“Yield potential starts at the bottom of the furrow,” says Cory Muhlbauer, research and development agronomist with Precision Planting. “The soil provides almost everything the seed needs to survive, thrive and produce at a high level.”
The challenge? The furrow can be a risky place for seeds if they’re not planted in the right environment.
Precision Planting team members share five things that impact yield potential from the start and their recommendations for preventing emergence challenges:
1. Low organic matter. Muhlbauer says if water is the only limiting factor, soils with 1.3% organic matter compared with 3.7% organic matter may yield 100 bushels per acre less based on the soils’ ability to retain and use water. “Organic matter is the best representation of crop yield potential,” he says. Do you need to boost your soil’s organic matter? Consider reduced tillage or cover crops.
2. Early-season nutrient availability. Nutrient availability varies throughout the year, Muhlbauer explains, and nutrient levels are low in the spring as microbes begin feeding. Phosphorus is especially low because soil microbes can use up to 90% of the fall-applied MAP or DAP. Factoring in soil mineralization and temperatures, Muhlbauer says adequate phosphorus levels may not be available until June and recommends starter fertilizer to provide seeds adequate early-season nutrients.
3. Residue or dry soil in the furrow. Bryce Baker, marketing lead, says a “dirty” furrow can lead to a 17.5-bushel-per-acre yield loss. He recommends row cleaners to help keep residue out of the seed trench and regular planter maintenance, like making sure soil doesn’t get between the gauge wheel and the disk opener. Residue management starts in the fall, he adds, including revisiting tillage plans if excessive residue remains in the field.
4. Missing the moisture line.

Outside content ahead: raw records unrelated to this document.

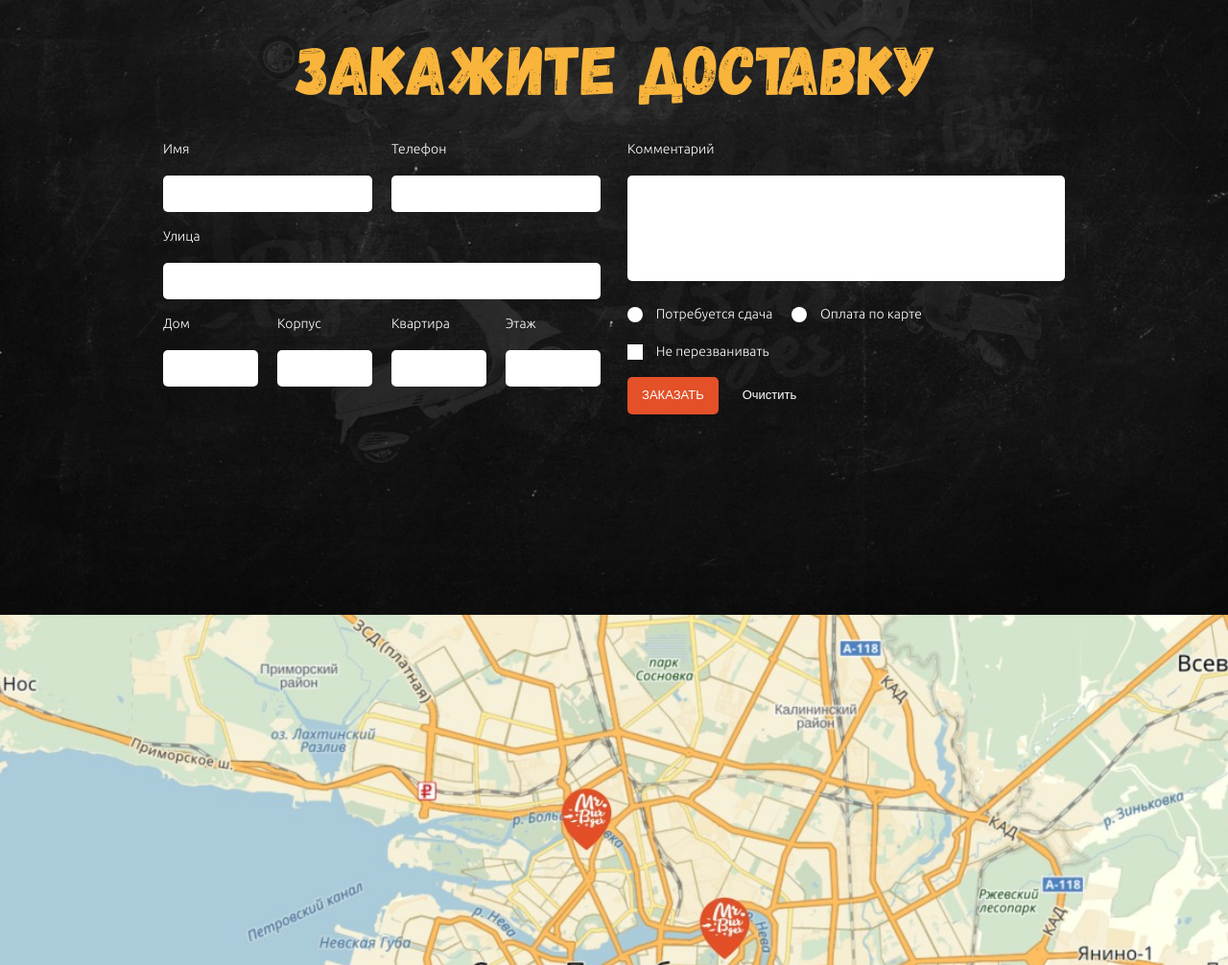
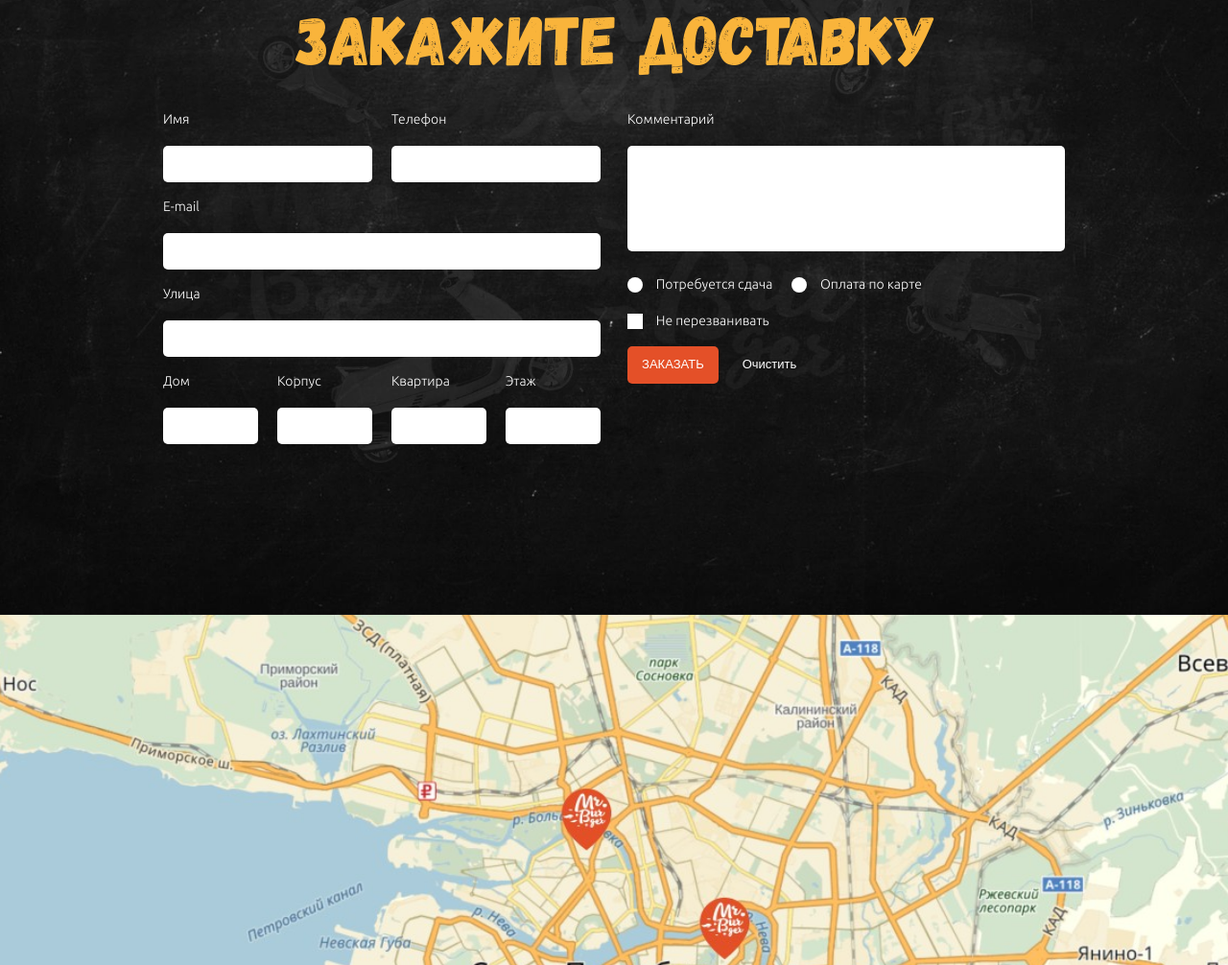
Before and after one commit to Qbic007/burgers, a website: page src/index.html in a window 1280 px wide. Shown: the part 4959-5965 px from the top of the page at 96% size. Drawn offline with nearby package versions, Linux system fonts and the light colour scheme; files that its build step writes are made by us from their sources.

Commit message:
email added

```diff
--- a/src/index.html
+++ b/src/index.html
@@ -606,6 +606,12 @@
                         </div>
                         <div class="order__form-row">
                             <label class="order__form-block">
+                                <div class="order__form-label">E-mail</div>
+                                <input class="order__form-input" name="email" type="text">
+                            </label>
+                        </div>
+                        <div class="order__form-row">
+                            <label class="order__form-block">
                                 <div class="order__form-label">Улица</div>
                                 <input class="order__form-input" name="street" type="text">
                             </label>
```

Seeds planted halfway in the moisture line or above the moisture line will germinate later and lead to uneven emergence, says Dale Koch, R&D product manager. “We know those plants will be runts their whole life,” he says, adding that uneven emergence leads to lower ear counts.
Checking seed depths throughout a field is a good way to ensure seeds are hitting the moisture line, but Koch cautions that spot-checking doesn’t provide an accurate representation of the entire field. For farmers who don’t want to stop the planter constantly and check seed depths, Koch says Precision Planting’s new SmartFirmertracks soil temperature and moisture as the planter travels across the field and the flags issues on its 20/20 monitor.
5. Planting in cold soils. “If moisture is the fuel, temperature is the throttle,” Koch says, adding that soil temperatures should always be at least 50 degrees F before planting. “In general, research says you start making a gamble below 50 degrees.” Farmers farther north who start planting in 45-degree soil temps may give up ear count for heat units, he adds.
The goal is to avoid “seed chill,” which causes the seed cell membranes to rupture instead of stretching and growing at the right pace. Soybeans are vulnerable for the first 6 to 12 hours, while corn is susceptible for the first 24 to 48 hours. If you’re forced to work in cool conditions, Koch recommends planting in the morning to give newly planted seeds 10 to 12 hours of potential sunlight versus battling colder nighttime temperatures.